**What this task involves**:
In the records that come next, find every line with "ThumbnailAddr". Return those lines.

Before-and-after change data:
┌──
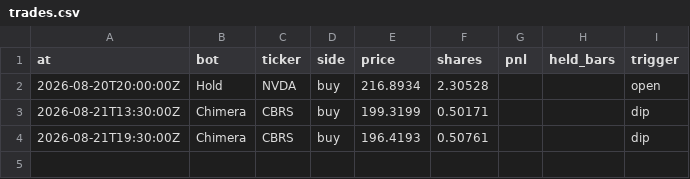
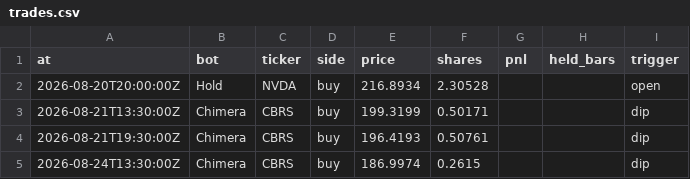
Before and after one commit to BlackEagleFin/Chimera-vs-Hold, a CSV file: trades.csv, drawn as a sheet.

```diff
--- a/trades.csv
+++ b/trades.csv
@@ -4 +4,2 @@ at,bot,ticker,side,price,shares,pnl,held_bars,trigger
 2026-08-21T19:30:00Z,Chimera,CBRS,buy,196.4193,0.50761,,,dip
+2026-08-24T13:30:00Z,Chimera,CBRS,buy,186.9974,0.2615,,,dip
```
Also changed, not shown: 2 other files.
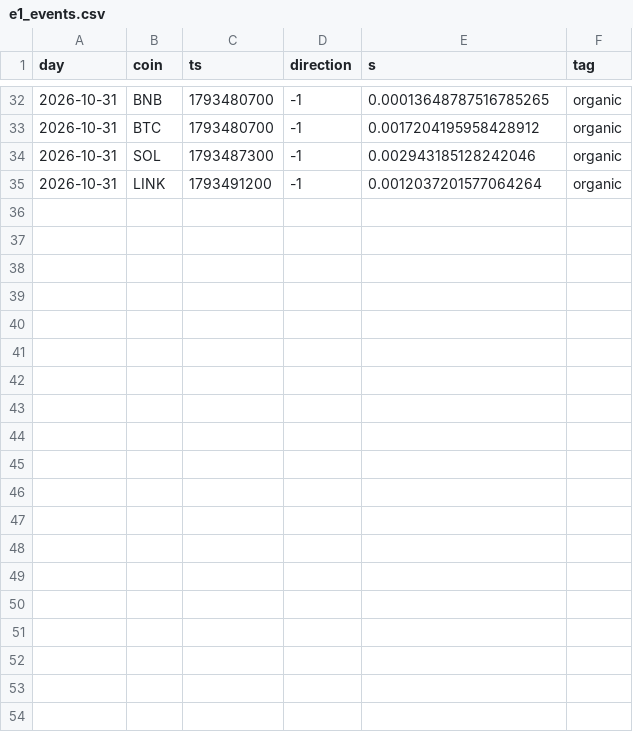
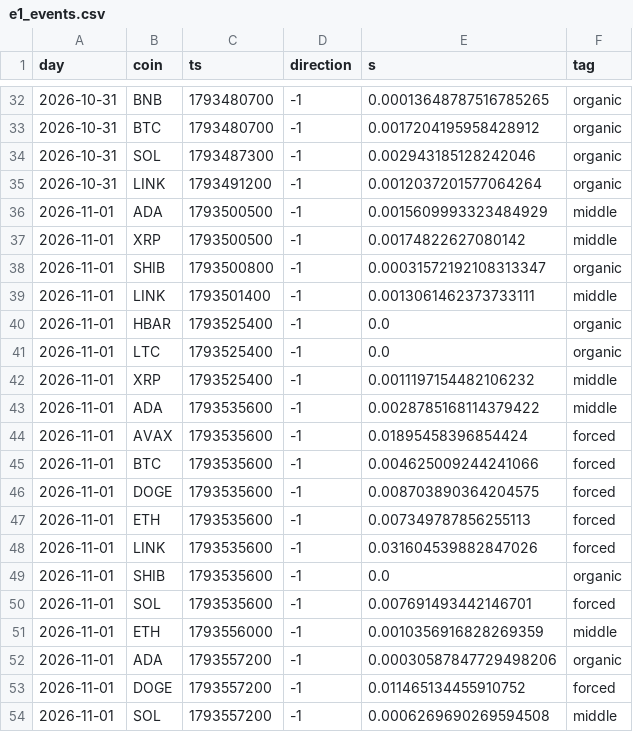
Before and after one commit to 7rido/espero-trading-harness-wip-claude-ds-revision-v1.1, a CSV file: research/e1_events.csv, drawn as a sheet; only a part is shown, gaps mark what is left out; the diff covers the shown part only.

Commit message:
data: E1 events for 2026-11-01

```diff
--- a/research/e1_events.csv
+++ b/research/e1_events.csv
@@ -35 +35,20 @@ day,coin,ts,direction,s,tag
 2026-10-31,LINK,1793491200,-1,0.0012037201577064264,organic
+2026-11-01,ADA,1793500500,-1,0.0015609993323484929,middle
+2026-11-01,XRP,1793500500,-1,0.00174822627080142,middle
+2026-11-01,SHIB,1793500800,-1,0.00031572192108313347,organic
+2026-11-01,LINK,1793501400,-1,0.0013061462373733111,middle
+2026-11-01,HBAR,1793525400,-1,0.0,organic
+2026-11-01,LTC,1793525400,-1,0.0,organic
+2026-11-01,XRP,1793525400,-1,0.0011197154482106232,middle
+2026-11-01,ADA,1793535600,-1,0.0028785168114379422,middle
+2026-11-01,AVAX,1793535600,-1,0.01895458396854424,forced
+2026-11-01,BTC,1793535600,-1,0.004625009244241066,forced
+2026-11-01,DOGE,1793535600,-1,0.008703890364204575,forced
+2026-11-01,ETH,1793535600,-1,0.007349787856255113,forced
+2026-11-01,LINK,1793535600,-1,0.031604539882847026,forced
+2026-11-01,SHIB,1793535600,-1,0.0,organic
+2026-11-01,SOL,1793535600,-1,0.007691493442146701,forced
+2026-11-01,ETH,1793556000,-1,0.0010356916828269359,middle
+2026-11-01,ADA,1793557200,-1,0.00030587847729498206,organic
+2026-11-01,DOGE,1793557200,-1,0.011465134455910752,forced
+2026-11-01,SOL,1793557200,-1,0.0006269690269594508,middle
```
Also changed, not shown: 12 added rows elsewhere in this file, 3 other files.
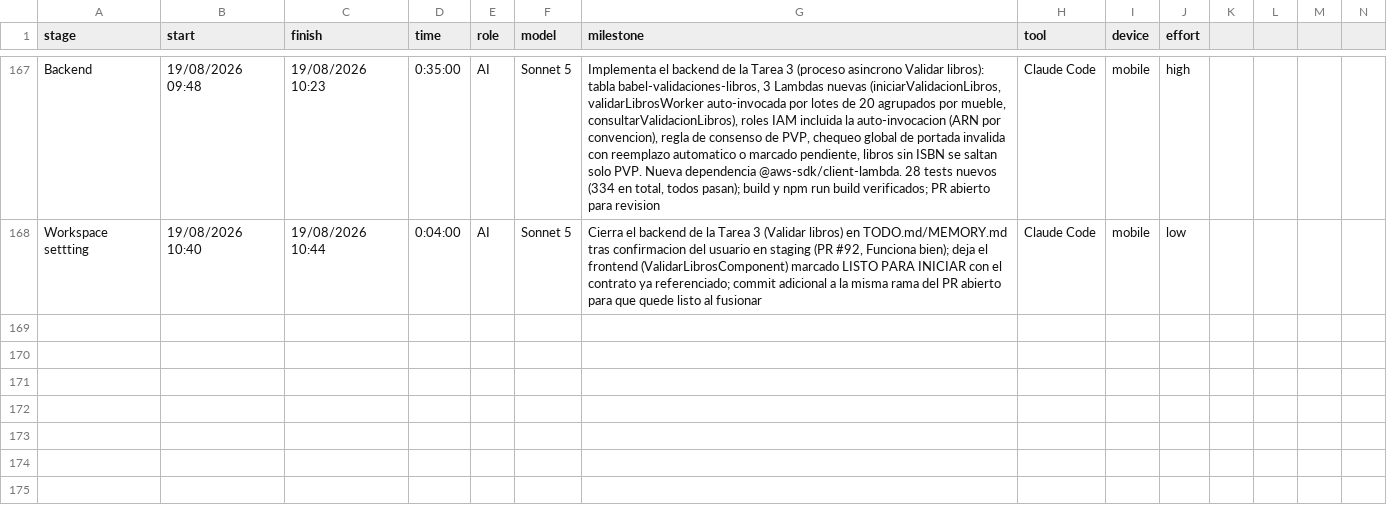
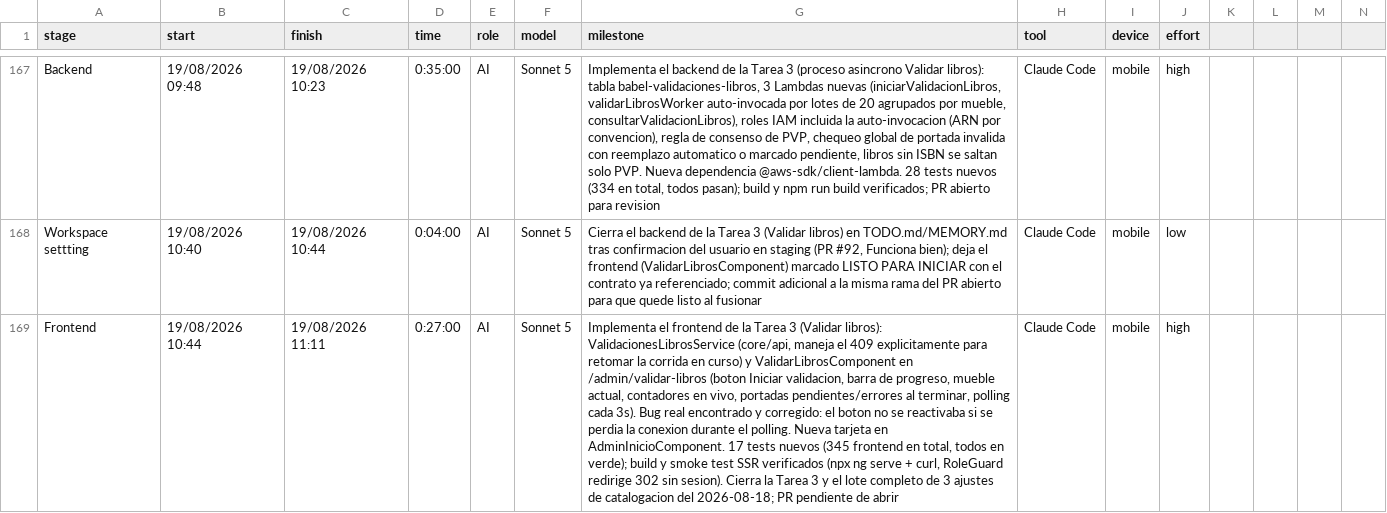
Before and after one commit to ocastelblanco/babel-letiende, a CSV file: tracking-detail.csv, drawn as a sheet; only a part is shown, gaps mark what is left out; rows hold the shown columns only; the diff names each change by its address in the sheet, - before the commit and + after, or states it on an @@ line.

Commit message:
docs: cierra la Tarea 3 y el lote completo de catalogación (2026-08-18)
Marca el frontend de "Validar libros" como completo en TODO.md/MEMORY.md
y el roadmap principal (PRD.md §6) sin más ítems pendientes salvo
Capacitor (fuera de alcance). Con esto se cierra por completo el lote de
3 ajustes de catalogación traído el 2026-08-18 (isbn nulo, palabras
clave de portada, validar libros).

```diff
--- a/tracking-detail.csv
+++ b/tracking-detail.csv
+row 169: Frontend | 19/08/2026 10:44 | 19/08/2026 11:11 | 0:27:00 | AI | Sonnet 5 | Implementa el frontend de la Tarea 3 (Validar libros): ValidacionesLibrosService (core/api, maneja el 409 explicitamente para retomar la corrida en curso) y ValidarLibrosComponent en /admin/validar-libros (boton Iniciar validacion, barra de progreso, mueble actual, contadores en vivo, portadas pendientes/errores al terminar, polling cada 3s). Bug real encontrado y corregido: el boton no se reactivaba si se perdia la conexion durante el polling. Nueva tarjeta en AdminInicioComponent. 17 tests nuevos (345 frontend en total, todos en verde); build y smoke test SSR verificados (npx ng serve + curl, RoleGuard redirige 302 sin sesion). Cierra la Tarea 3 y el lote completo de 3 ajustes de catalogacion del 2026-08-18; PR pendiente de abrir | Claude Code | mobile | high
```
Also changed, not shown: 3 other files.
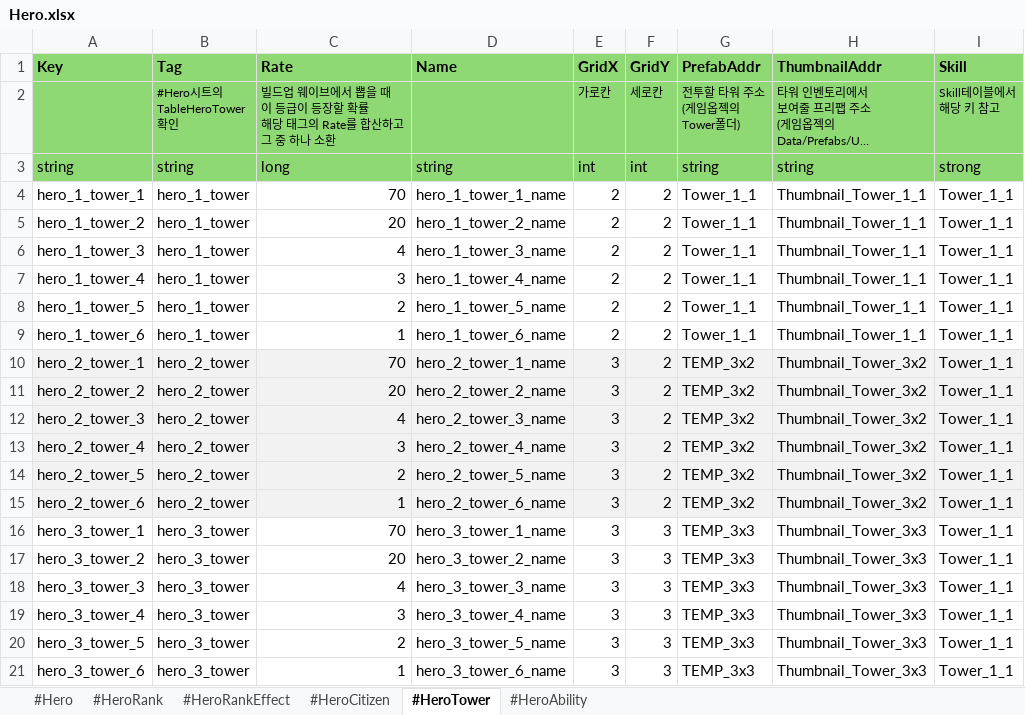
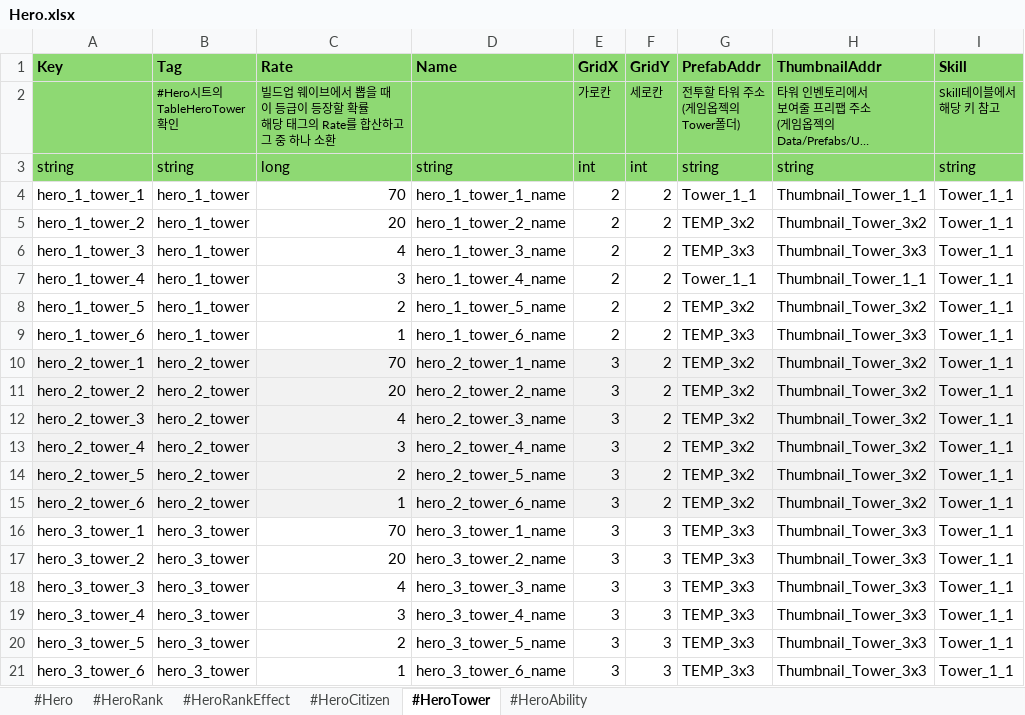
Before and after one commit to scorchLand/kci, an Excel workbook: truck/Table/Hero.xlsx, sheet #HeroTower, drawn as a sheet; long unchanged cells end in …; values as stored, in another font and other column widths than the file's, no borders; the diff names each change by its address in the sheet, - before the commit and + after, or states it on an @@ line.

Commit message:
[0.0.1/기획] 테이블 작업 업로드 (long컬럼 빈 값 0으로 추가, strong 오타 수정, key중복 수정. 제너레이트 코드 작동 확인)

```diff
--- a/truck/Table/Hero.xlsx (sheet #HeroTower)
+++ b/truck/Table/Hero.xlsx (sheet #HeroTower)
-I3 (Skill): strong
+I3 (Skill): string
-G5 (PrefabAddr): Tower_1_1
+G5 (PrefabAddr): TEMP_3x2
-H5 (ThumbnailAddr): Thumbnail_Tower_1_1
+H5 (ThumbnailAddr): Thumbnail_Tower_3x2
-G6 (PrefabAddr): Tower_1_1
+G6 (PrefabAddr): TEMP_3x3
-H6 (ThumbnailAddr): Thumbnail_Tower_1_1
+H6 (ThumbnailAddr): Thumbnail_Tower_3x3
-G8 (PrefabAddr): Tower_1_1
+G8 (PrefabAddr): TEMP_3x2
-H8 (ThumbnailAddr): Thumbnail_Tower_1_1
+H8 (ThumbnailAddr): Thumbnail_Tower_3x2
-G9 (PrefabAddr): Tower_1_1
+G9 (PrefabAddr): TEMP_3x3
-H9 (ThumbnailAddr): Thumbnail_Tower_1_1
+H9 (ThumbnailAddr): Thumbnail_Tower_3x3
```
Also changed, not shown: sheet #Hero, sheet #HeroRank, truck/Table/Character.xlsx, truck/Table/Move.xlsx, 2 other files.
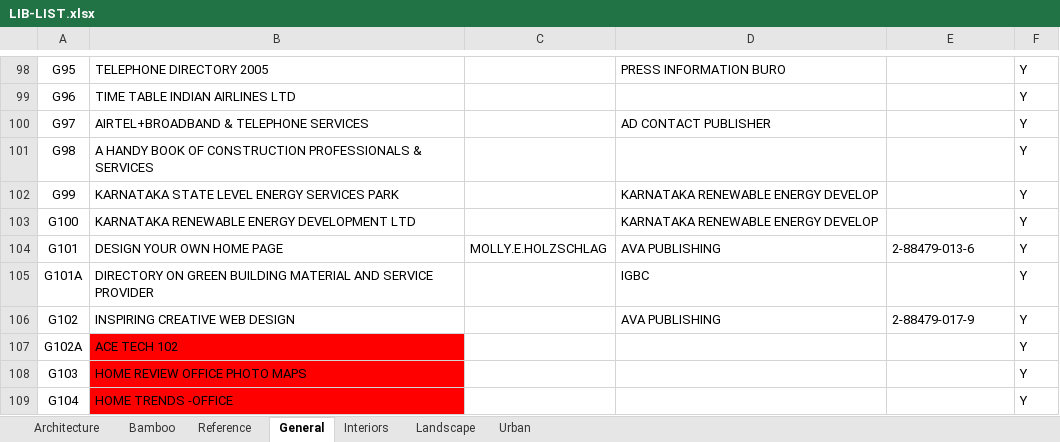
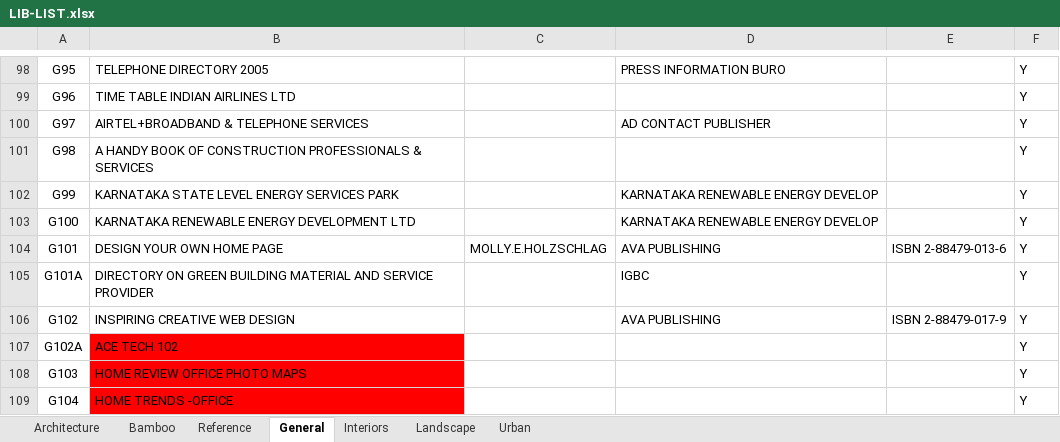
Before and after one commit to jagannath93/File-Management-System, an Excel workbook: LIB-LIST.xlsx, sheet General, drawn as a sheet; only a part is shown, gaps mark what is left out; values as stored, in another font and other column widths than the file's, no borders; the diff covers the shown part only; the diff names each change by its address in the sheet, - before the commit and + after, or states it on an @@ line.

Commit message:
isbn codes updated in LIB-LIST.xlsx

```diff
--- a/LIB-LIST.xlsx (sheet General)
+++ b/LIB-LIST.xlsx (sheet General)
-E104: 2-88479-013-6
+E104: ISBN 2-88479-013-6
-E106: 2-88479-017-9
+E106: ISBN 2-88479-017-9
```
Also changed, not shown: 18 edited cells elsewhere in this sheet, sheet Bamboo.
└──
**Task result**:
-H5 (ThumbnailAddr): Thumbnail_Tower_1_1
+H5 (ThumbnailAddr): Thumbnail_Tower_3x2
-H6 (ThumbnailAddr): Thumbnail_Tower_1_1
+H6 (ThumbnailAddr): Thumbnail_Tower_3x3
-H8 (ThumbnailAddr): Thumbnail_Tower_1_1
+H8 (ThumbnailAddr): Thumbnail_Tower_3x2
-H9 (ThumbnailAddr): Thumbnail_Tower_1_1
+H9 (ThumbnailAddr): Thumbnail_Tower_3x3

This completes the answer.